YOUR TASK — With pictures removed, output every record below exactly as written.
┄┄┄┄┄┄┄┄┄┄┄┄┄┄┄┄┄┄┄┄
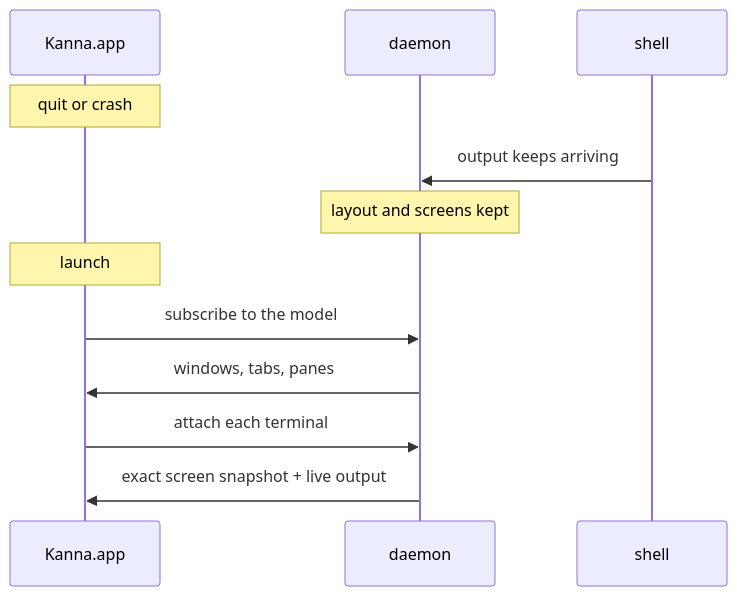
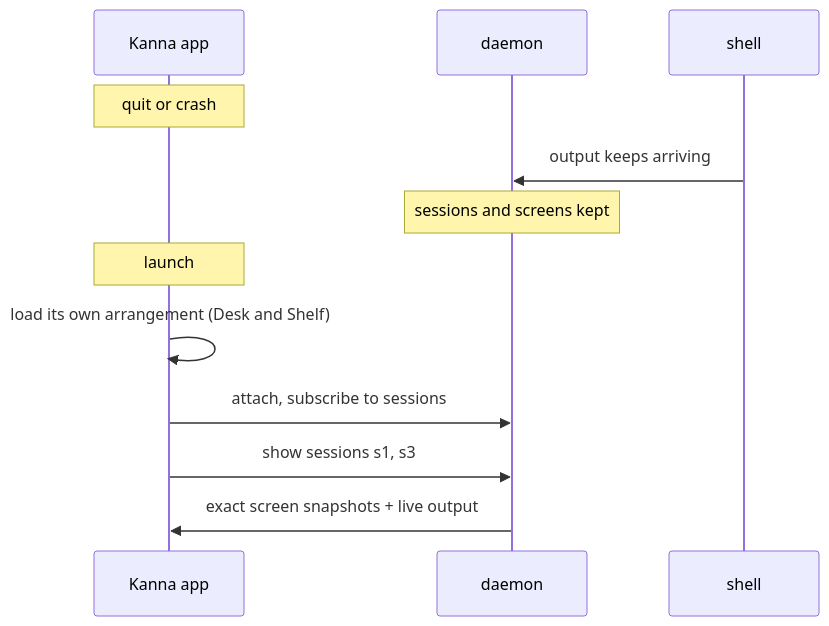
One commit to jemdiggity/kanna-v4 changed the seventh of 9 diagrams in docs/research/mux-architecture.md. Above: the diagram before and after it, drawn with Mermaid. The commit also changed other lines of this file, not shown here.

Commit message:
Mux architecture: kmux as libraries, the daemon owns sessions, each UI owns its arrangement, one CLI socket

````diff
--- a/docs/research/mux-architecture.md
+++ b/docs/research/mux-architecture.md
@@ -187,14 +225,14 @@
 ```mermaid
 sequenceDiagram
-    participant A as Kanna.app
+    participant A as Kanna app
     participant D as daemon
     participant S as shell
     Note over A: quit or crash
     S->>D: output keeps arriving
-    Note over D: layout and screens kept
+    Note over D: sessions and screens kept
     Note over A: launch
-    A->>D: subscribe to the model
-    D->>A: windows, tabs, panes
-    A->>D: attach each terminal
-    D->>A: exact screen snapshot + live output
+    A->>A: load its own arrangement (Desk and Shelf)
+    A->>D: attach, subscribe to sessions
+    A->>D: show sessions s1, s3
+    D->>A: exact screen snapshots + live output
 ```
````
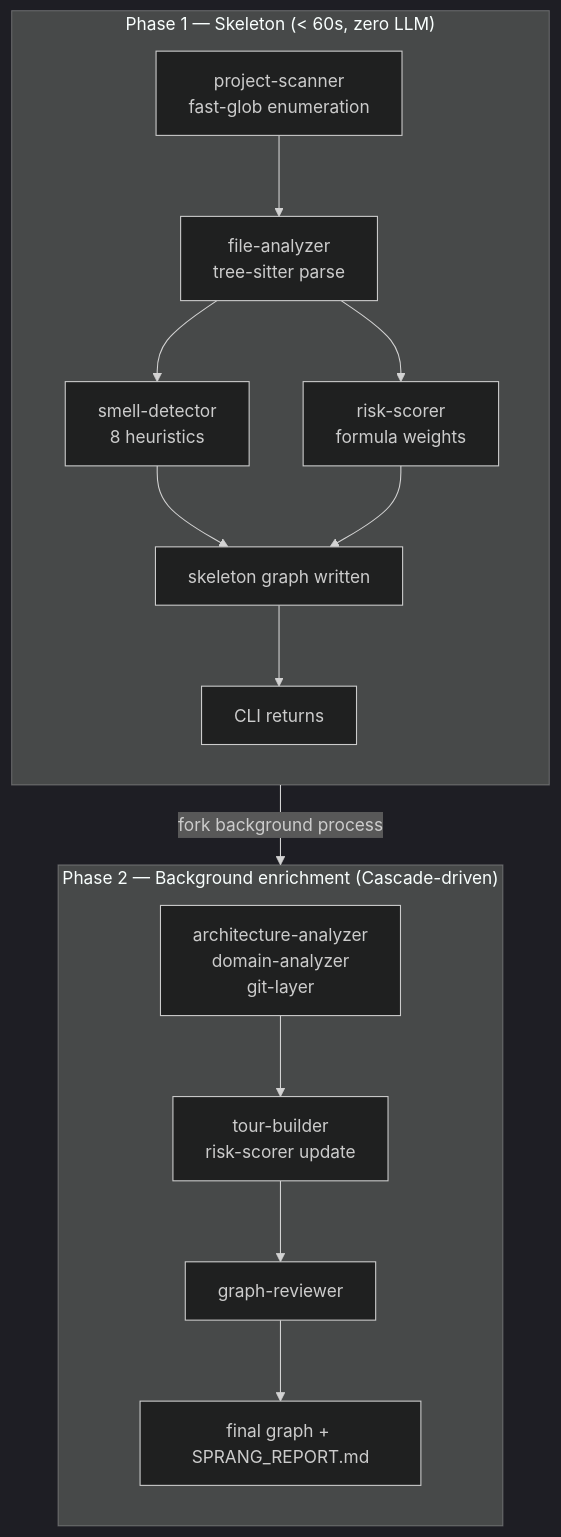
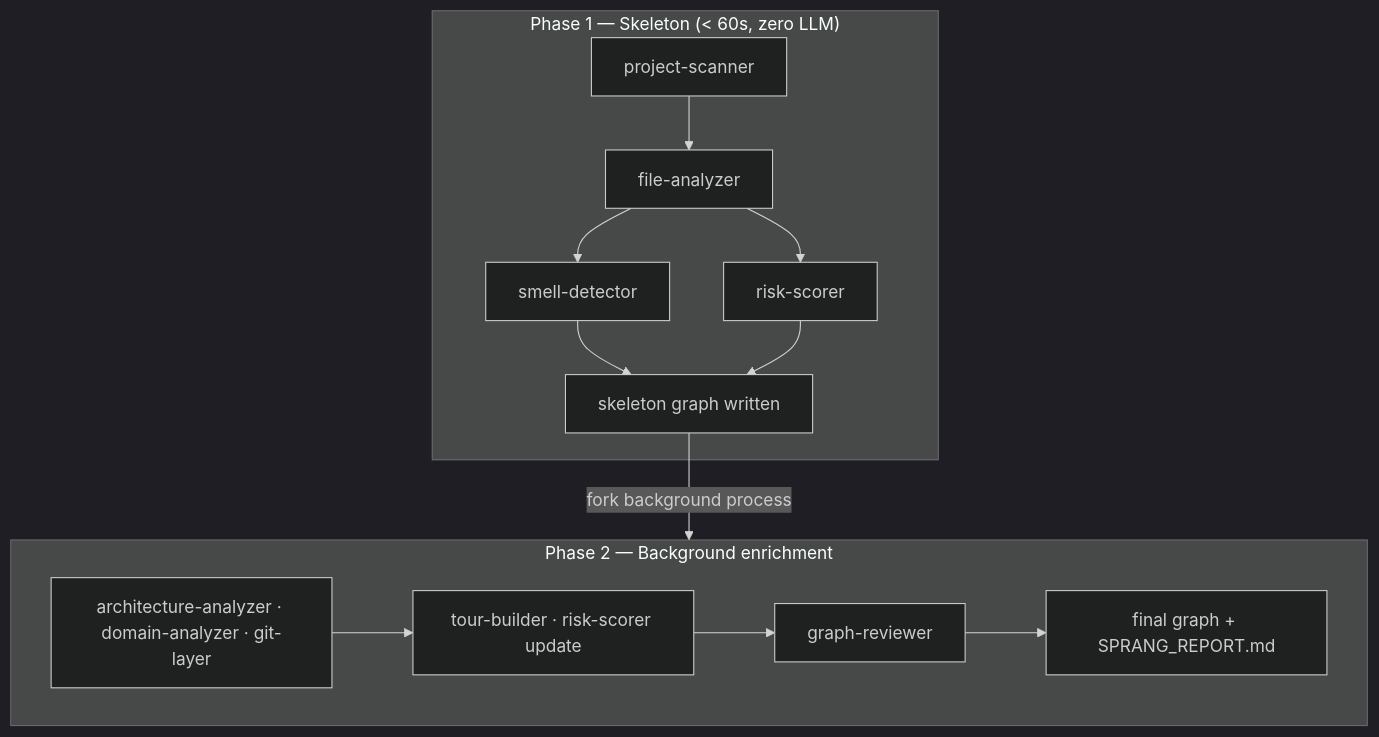
The second of 3 diagrams in README.md (FavioVazquez/sprang), drawn with Mermaid (dark theme) before and after one commit. The commit also changed other lines of this file and 9 other files, not shown here.

````diff
--- a/README.md
+++ b/README.md
@@ -296,21 +298,16 @@
 ```mermaid
 flowchart TB
     subgraph Phase1 ["Phase 1 — Skeleton (< 60s, zero LLM)"]
-        direction TB
-        PS[project-scanner<br/>fast-glob enumeration] --> FA[file-analyzer<br/>tree-sitter parse]
-        FA --> SD[smell-detector<br/>8 heuristics]
-        FA --> RS[risk-scorer<br/>formula weights]
+        PS[project-scanner] --> FA[file-analyzer]
+        FA --> SD[smell-detector]
+        FA --> RS[risk-scorer]
         SD --> SG[skeleton graph written]
         RS --> SG
-        SG --> RET[CLI returns]
     end
-
-    subgraph Phase2 ["Phase 2 — Background enrichment (Cascade-driven)"]
-        direction TB
-        G1[architecture-analyzer<br/>domain-analyzer<br/>git-layer] --> G2
-        G2[tour-builder<br/>risk-scorer update] --> GR[graph-reviewer]
+    subgraph Phase2 ["Phase 2 — Background enrichment"]
+        G1[architecture-analyzer · domain-analyzer · git-layer] --> G2
+        G2[tour-builder · risk-scorer update] --> GR[graph-reviewer]
         GR --> FG[final graph + SPRANG_REPORT.md]
     end
-
-    SG --> |"fork background process"| Phase2
+    SG -->|"fork background process"| Phase2
 ```
````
┄┄┄┄┄┄┄┄┄┄┄┄┄┄┄┄┄┄┄┄
EXERCISE RESULT —
One commit to jemdiggity/kanna-v4 changed the seventh of 9 diagrams in docs/research/mux-architecture.md. Above: the diagram before and after it, drawn with Mermaid. The commit also changed other lines of this file, not shown here.

Commit message:
Mux architecture: kmux as libraries, the daemon owns sessions, each UI owns its arrangement, one CLI socket

````diff
--- a/docs/research/mux-architecture.md
+++ b/docs/research/mux-architecture.md
@@ -187,14 +225,14 @@
 ```mermaid
 sequenceDiagram
-    participant A as Kanna.app
+    participant A as Kanna app
     participant D as daemon
     participant S as shell
     Note over A: quit or crash
     S->>D: output keeps arriving
-    Note over D: layout and screens kept
+    Note over D: sessions and screens kept
     Note over A: launch
-    A->>D: subscribe to the model
-    D->>A: windows, tabs, panes
-    A->>D: attach each terminal
-    D->>A: exact screen snapshot + live output
+    A->>A: load its own arrangement (Desk and Shelf)
+    A->>D: attach, subscribe to sessions
+    A->>D: show sessions s1, s3
+    D->>A: exact screen snapshots + live output
 ```
````
The second of 3 diagrams in README.md (FavioVazquez/sprang), drawn with Mermaid (dark theme) before and after one commit. The commit also changed other lines of this file and 9 other files, not shown here.

````diff
--- a/README.md
+++ b/README.md
@@ -296,21 +298,16 @@
 ```mermaid
 flowchart TB
     subgraph Phase1 ["Phase 1 — Skeleton (< 60s, zero LLM)"]
-        direction TB
-        PS[project-scanner<br/>fast-glob enumeration] --> FA[file-analyzer<br/>tree-sitter parse]
-        FA --> SD[smell-detector<br/>8 heuristics]
-        FA --> RS[risk-scorer<br/>formula weights]
+        PS[project-scanner] --> FA[file-analyzer]
+        FA --> SD[smell-detector]
+        FA --> RS[risk-scorer]
         SD --> SG[skeleton graph written]
         RS --> SG
-        SG --> RET[CLI returns]
     end
-
-    subgraph Phase2 ["Phase 2 — Background enrichment (Cascade-driven)"]
-        direction TB
-        G1[architecture-analyzer<br/>domain-analyzer<br/>git-layer] --> G2
-        G2[tour-builder<br/>risk-scorer update] --> GR[graph-reviewer]
+    subgraph Phase2 ["Phase 2 — Background enrichment"]
+        G1[architecture-analyzer · domain-analyzer · git-layer] --> G2
+        G2[tour-builder · risk-scorer update] --> GR[graph-reviewer]
         GR --> FG[final graph + SPRANG_REPORT.md]
     end
-
-    SG --> |"fork background process"| Phase2
+    SG -->|"fork background process"| Phase2
 ```
````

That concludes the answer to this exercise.